Speaking to The Tribune at the Court of Appeal’s special sitting ceremony that saw two appellate judges retire and a Supreme Court judge elevated, Mrs Maynard-Gibson said the courts will not open until the start of the new legal year.
“The reason for that is December 15, around there, the court will adjourn for the Christmas holidays and the new session will start with the opening of the new legal year in January,” she said.
“I’m satisfied that at that time, it is expected that we will see trials held in that building. The good news is that the building is open right now. There are two judges that are operating out of the building, Justices Roger Gomez and Ian Winder.”
She explained that the two judges were not hearing cases but are “occupying the building and they are hearing matters like the preparation for cases and so forth, it’s ongoing, case management and other matters that are pre-trial”.
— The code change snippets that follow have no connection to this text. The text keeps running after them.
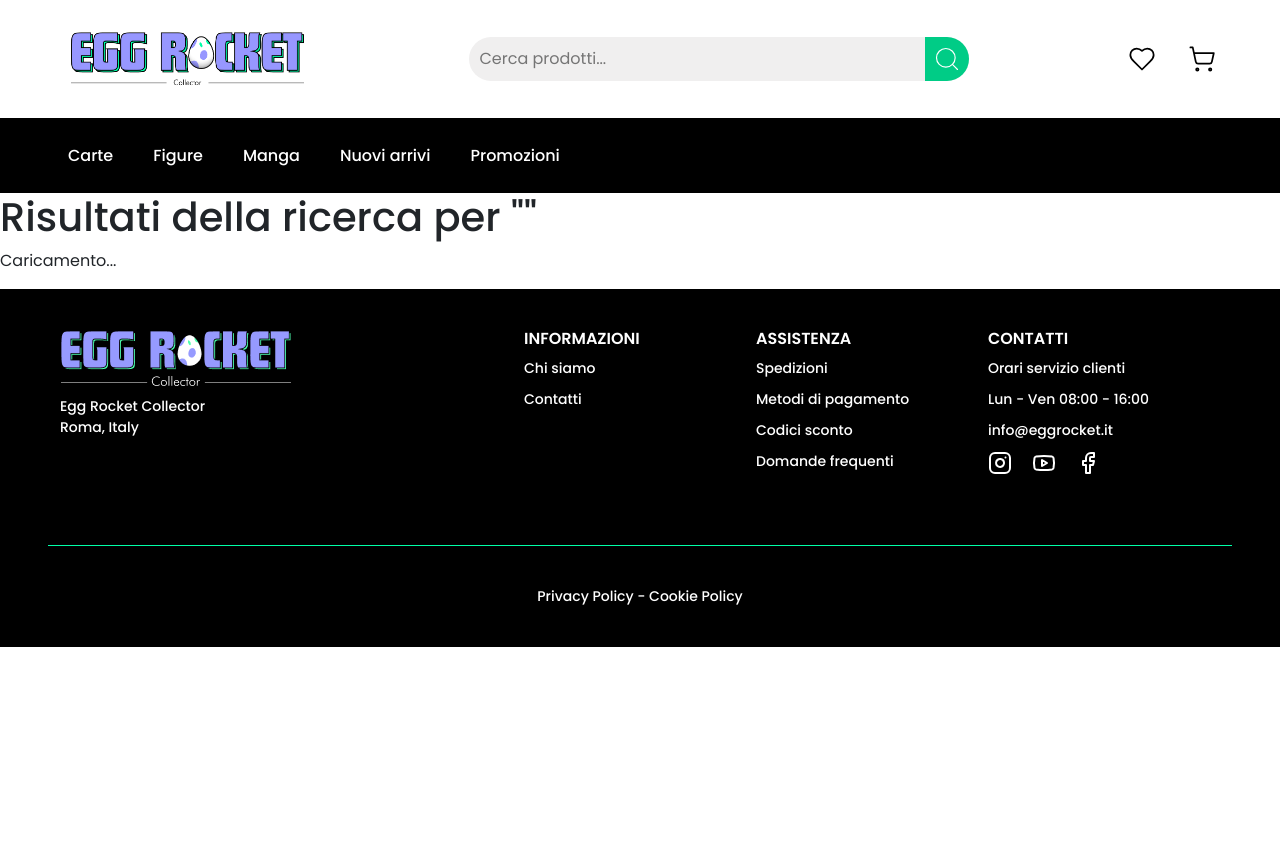
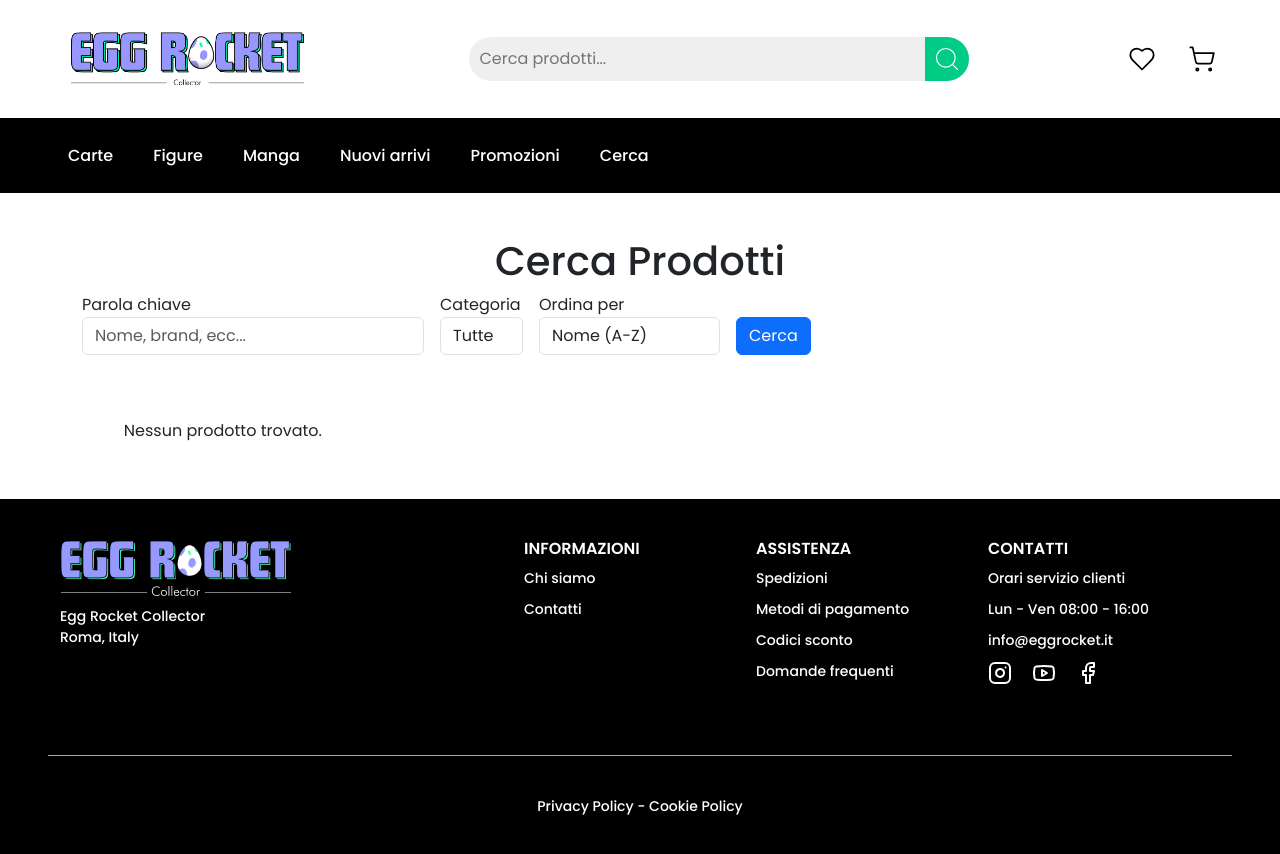
Before and after one commit to Jonathanmasa/boolshop-FE, a React (Vite) app: page /search in a window 1280 px wide. Shown: the top 854 px of the page. Before the commit the page ends 800 px from the top, so only its background shows below. Built offline with nearby package versions, Linux system fonts and the light colour scheme; a web font is replaced by a local one.

Commit message:
feat: add search functionality with filters and improved UI in SearchPage

```diff
--- a/src/components/NavBar.jsx
+++ b/src/components/NavBar.jsx
@@ -9,6 +9,7 @@ export default function NavBar() {
             <Link to="/manga" >Manga</Link>
             <Link to="/new-arrival" >Nuovi arrivi</Link>
             <Link to="/on-sale" >Promozioni</Link>
+            <Link to="/search" >Cerca</Link>
         </nav>
     );
 }
--- a/src/pages/SearchPage.jsx
+++ b/src/pages/SearchPage.jsx
@@ -1,44 +1,206 @@
-import React, { useState, useEffect } from 'react';
-import { useProductContext } from '../contexts/ProductContext';
+// import React, { useState, useEffect } from 'react';
+// import { useProductContext } from '../contexts/ProductContext';
+// import ProductGrid from '../components/ProductGrid';
+// import { useLocation } from 'react-router-dom';
+
+// const SearchPage = () => {
+//     const { fetchProducts, products, loading, error } = useProductContext();
+//     const [searchTerm, setSearchTerm] = useState('');
+
+//     // Ottieni i parametri della query dalla URL
+//     const queryParams = new URLSearchParams(useLocation().search);
+//     const query = queryParams.get('query') || '';
+//     const sort = queryParams.get('sort') || 'name_asc';
+
+//     useEffect(() => {
+//         //quando la query cambia, chiamiamo la funzione fetchProducts
+//         if (query) {
+//             // Aggiorna il termine di ricerca
+//             setSearchTerm(query);
+//             // Chiamata per ottenere i prodotti
+//             fetchProducts('/api/products/search', {
+//                 query,
+//                 sort
+//             });
+
+
+//         }
+//     }, [query, sort]);
+
+//     return (
+//         <div>
+//             <h1>Risultati della ricerca per "{searchTerm}"</h1>
+//             {loading ? (
+//                 <p>Caricamento...</p>
+//             ) : error ? (
+//                 <p>{error}</p>
+//             ) : (
+//                 <ProductGrid products={products} />
+//             )}
+//         </div>
+//     );
+// };
+
+// export default SearchPage;
+
+
+
+
+
+
+import React, { useEffect, useState } from 'react';
+import axios from 'axios';
+import { useSearchParams, useNavigate } from 'react-router-dom';
 import ProductGrid from '../components/ProductGrid';
-import { useLocation } from 'react-router-dom';
+import { useCartContext } from '../contexts/CartContext';
 
-const SearchPage = () => {
-    const { fetchProducts, products, loading, error } = useProductContext();
-    const [searchTerm, setSearchTerm] = useState('');
 
-    // Ottieni i parametri della query dalla URL
-    const queryParams = new URLSearchParams(useLocation().search);
-    const query = queryParams.get('query') || '';
-    const sort = queryParams.get('sort') || 'name_asc';
 
-    useEffect(() => {
-        //quando la query cambia, chiamiamo la funzione fetchProducts
-        if (query) {
-            // Aggiorna il termine di ricerca
-            setSearchTerm(query);
-            // Chiamata per ottenere i prodotti
-            fetchProducts('/api/products/search', {
-                query,
-                sort
+export default function SearchPage() {
+    const { addToCart, removeFromCart } = useCartContext();
+    const [searchParams] = useSearchParams();
+
+    const navigate = useNavigate();
+
+    // Recuperiamo eventuale query iniziale dalla URL
+    const initialQuery = searchParams.get('query') || '';
+    const [query, setQuery] = useState(initialQuery);
+    const [type, setType] = useState('');
+    const [sort, setSort] = useState('name_asc');
+
+    const [products, setProducts] = useState([]);
+    const [loading, setLoading] = useState(false);
+    const [error, setError] = useState(null);
+
+    {
+        !loading && products.length === 0 && (
+            <p className="text-muted">Nessun prodotto trovato.</p>
+        )
+    }
+
+
+    // Funzione per recuperare i prodotti filtrati dal server
+    const fetchFilteredProducts = async (queryParam = query, typeParam = type, sortParam = sort) => {
+        setLoading(true);
+        try {
+            const response = await axios.get('/api/products/searchFiltred', {
+                params: {
+                    query: queryParam,
+                    type: typeParam,
+                    sort: sortParam
+                }
             });
 
+            setProducts(response.data);
 
+            // ✅ Se l'array è vuoto, non è un errore: gestiamo dopo nel render
+            setError(null);
+
+        } catch (err) {
+            console.error('Errore nella ricerca:', err);
+            setError('Errore nel caricamento dei prodotti');
+            setProducts([]); // In caso di errore vero, svuota l'elenco
+        } finally {
+            setLoading(false);
         }
-    }, [query, sort]);
+    };
+
+
+
+    // Esegui la ricerca automatica solo se la query è presente nella URL
+    useEffect(() => {
+        const q = searchParams.get('query') || '';
+        const t = searchParams.get('type') || '';
+        const s = searchParams.get('sort') || 'name_asc';
+
+        setQuery(q);
+        setType(t);
+        setSort(s);
+
+        if (q.trim() || t.trim()) {
+            fetchFilteredProducts(q, t, s);
+        }
+    }, [searchParams]);
+
+
+
+
+
+    // Ricerca manuale dal form UI
+    const handleSearchSubmit = (e) => {
+        e.preventDefault();
+
+        // aggiorna l'URL
+        const newParams = new URLSearchParams();
+        if (query) newParams.set('query', query);
+        if (type) newParams.set('type', type);
+        if (sort) newParams.set('sort', sort);
+
+        navigate(`/search?${newParams.toString()}`);
+
+        fetchFilteredProducts(query, type, sort);
+    };
 
     return (
-        <div>
-            <h1>Risultati della ricerca per "{searchTerm}"</h1>
-            {loading ? (
-                <p>Caricamento...</p>
-            ) : error ? (
-                <p>{error}</p>
-            ) : (
-                <ProductGrid products={products} />
-            )}
+        <div className="container mt-4">
+            <h1 className="titlepage">Cerca Prodotti</h1>
+
+            {/* Form per UI di filtri */}
+            <form onSubmit={handleSearchSubmit} className="mb-4 d-flex gap-3 flex-wrap align-items-end">
+                <div className="form-group">
+                    <label>Parola chiave</label>
+                    <input
+                        type="text"
+                        className="form-control"
+                        value={query}
+                        onChange={(e) => setQuery(e.target.value)}
+                        placeholder="Nome, brand, ecc..."
+                    />
+                </div>
+
+                <div className="form-group">
+                    <label>Categoria</label>
+                    <select
+                        className="form-control"
+                        value={type}
+                        onChange={(e) => setType(e.target.value)}
+                    >
+                        <option value="">Tutte</option>
+                        <option value="card">Card</option>
+                        <option value="figure">Figure</option>
+                        <option value="manga">Manga</option>
+                    </select>
+                </div>
+
+                <div className="form-group">
+                    <label>Ordina per</label>
+                    <select
+                        className="form-control"
+                        value={sort}
+                        onChange={(e) => setSort(e.target.value)}
+                    >
+                        <option value="name_asc">Nome (A-Z)</option>
+                        <option value="name_desc">Nome (Z-A)</option>
+                        <option value="price_asc">Prezzo crescente</option>
+                        <option value="price_desc">Prezzo decrescente</option>
+                        <option value="date_desc">Ultimi arrivi</option>
+                        <option value="date_asc">Data più vecchia</option>
+                    </select>
+                </div>
+
+                <button type="submit" className="btn btn-primary">
+                    Cerca
+                </button>
+            </form>
+
+            {loading && <p>Caricamento in corso...</p>}
+            {error && <p className="text-danger">{error}</p>}
+
+            <ProductGrid
+                products={products}
+                addToCart={addToCart}
+                removeFromCart={removeFromCart}
+            />
         </div>
     );
-};
-
-export default SearchPage;
+}
```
She said: “I really want to thank the judges of the Supreme Court, and most especially the chief justice. Everybody is deeply concerned that the system be seen to work and I want to say that there’s been tremendous collaboration in ensuring that the resources are brought to bear and that the processes are tweaked completely amended where necessary so that we can bring our system into the 21st century.”
Two weeks ago, before heading into a cabinet meeting, Minister of State for Legal Affairs Damian Gomez said the government has done “everything humanly possible” to speed up trials and expects the judiciary to do its job.
The new courts, on Bank Lane, are in the building that previously housed a magistrate’s court and the police prosecutions office as well as the Ansbacher Building.
These are expected to add to the six criminal courts currently in use.
At the new legal year opening ceremony earlier this year, Chief Justice Sir Michael Barnett had cautioned the government on the “dictatorial impression” it created in announcing a plan to have ten criminal courts run simultaneously in 2014.
Sir Michael said that any increase in the number of criminal courts would require more persons to serve as jurors and potential jurors would find that judges will be less inclined to excuse them from jury duty as judges have done in the past.